The Communist Party of Nepal (Unified Marxist-Leninist)'s leader Bhim Rawal has said to the media that the US wants to control India through MCC. "The US intends to loot in the name of democracy. There is an attempt to rob Nepal through MCC."

Section 7.1 of the Compact to Nepal reads, "The Parties understand that this Compact, upon entry into force, will prevail over the domestic laws of Nepal." Furthermore, its auditing will be done by American rather than Nepali auditors.

These critics also see the compact as a part of the US' Indo-Pacific military strategy, which clearly targets China.

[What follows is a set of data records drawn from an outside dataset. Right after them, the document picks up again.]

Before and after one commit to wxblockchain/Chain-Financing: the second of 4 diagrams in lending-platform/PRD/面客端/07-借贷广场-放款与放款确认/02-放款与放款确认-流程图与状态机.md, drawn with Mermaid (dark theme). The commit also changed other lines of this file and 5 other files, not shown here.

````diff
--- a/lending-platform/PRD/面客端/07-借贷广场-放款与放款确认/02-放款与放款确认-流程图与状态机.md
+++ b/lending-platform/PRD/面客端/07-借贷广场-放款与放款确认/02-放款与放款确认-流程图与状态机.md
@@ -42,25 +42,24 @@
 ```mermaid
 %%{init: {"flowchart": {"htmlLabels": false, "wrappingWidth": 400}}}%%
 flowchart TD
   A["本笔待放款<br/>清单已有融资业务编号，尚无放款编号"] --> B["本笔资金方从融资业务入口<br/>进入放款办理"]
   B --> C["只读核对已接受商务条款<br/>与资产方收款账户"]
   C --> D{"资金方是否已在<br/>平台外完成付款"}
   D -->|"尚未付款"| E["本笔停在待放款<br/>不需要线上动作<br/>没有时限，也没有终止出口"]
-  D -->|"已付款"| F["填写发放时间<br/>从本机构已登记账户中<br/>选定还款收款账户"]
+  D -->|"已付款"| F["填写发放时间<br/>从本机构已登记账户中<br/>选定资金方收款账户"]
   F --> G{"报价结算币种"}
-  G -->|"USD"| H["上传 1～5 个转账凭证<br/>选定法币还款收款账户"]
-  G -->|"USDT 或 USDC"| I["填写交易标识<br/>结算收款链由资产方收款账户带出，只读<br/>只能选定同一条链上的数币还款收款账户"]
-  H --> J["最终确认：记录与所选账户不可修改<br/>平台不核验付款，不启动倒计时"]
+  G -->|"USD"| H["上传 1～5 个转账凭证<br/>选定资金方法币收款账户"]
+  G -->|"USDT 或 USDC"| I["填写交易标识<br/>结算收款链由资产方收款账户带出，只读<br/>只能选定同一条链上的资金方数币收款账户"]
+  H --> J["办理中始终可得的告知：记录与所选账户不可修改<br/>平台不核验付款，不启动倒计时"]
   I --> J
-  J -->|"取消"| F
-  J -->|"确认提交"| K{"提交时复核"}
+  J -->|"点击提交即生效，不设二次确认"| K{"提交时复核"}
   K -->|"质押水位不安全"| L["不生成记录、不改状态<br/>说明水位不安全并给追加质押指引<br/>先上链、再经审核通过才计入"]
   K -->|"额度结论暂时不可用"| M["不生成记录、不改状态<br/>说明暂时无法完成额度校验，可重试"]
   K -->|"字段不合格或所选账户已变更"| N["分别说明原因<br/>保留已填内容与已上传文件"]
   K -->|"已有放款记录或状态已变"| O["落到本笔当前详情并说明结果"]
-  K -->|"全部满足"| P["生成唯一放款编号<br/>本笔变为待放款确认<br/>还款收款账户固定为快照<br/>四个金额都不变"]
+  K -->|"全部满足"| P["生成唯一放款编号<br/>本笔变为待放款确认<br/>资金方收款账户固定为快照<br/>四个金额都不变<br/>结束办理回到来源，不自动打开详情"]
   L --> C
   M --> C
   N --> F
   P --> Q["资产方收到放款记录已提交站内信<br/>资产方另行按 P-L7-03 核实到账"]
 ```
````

MCC's cooperation with Nepal began as early as 2011, when MCC selected Nepal as a site for a trial project, but subsequently expanded the funding dramatically in 2014 in consideration of the US Indo-Pacific strategy, pushing an agreement signed in 2017, Zhang Yongpan, a research fellow at the Institute of Chinese Borderland Studies under the Chinese Academy of Social Sciences, told the Global Times.

Some political parties went against it because the aid pack was marginal at only $500 million and required the government of Nepal's commitment for an additional $130 million to support MCC's investment. This so-called "gift" actually exposes Nepal to greater financial pressures that are hard to refute, Zhang said.

India also attempts to step in and support the MCC project in Nepal as the prospective cross-border transmission line between India and Nepal could bring India more hydropower exportation and further support India's control of Nepal's energy landscape, Zhang said. In addition, the implementation of the MCC will also benefit India over its encroachment of Nepali territory. 

It is highly likely that the US is using infrastructure projects at the Indo-Nepal border to strengthen Nepal's dependence and integration with India, Long Xingchun, a senior research fellow at the Beijing Foreign Studies University, suggested. Many oppose the project because they fear that Nepal could be further engulfed by India.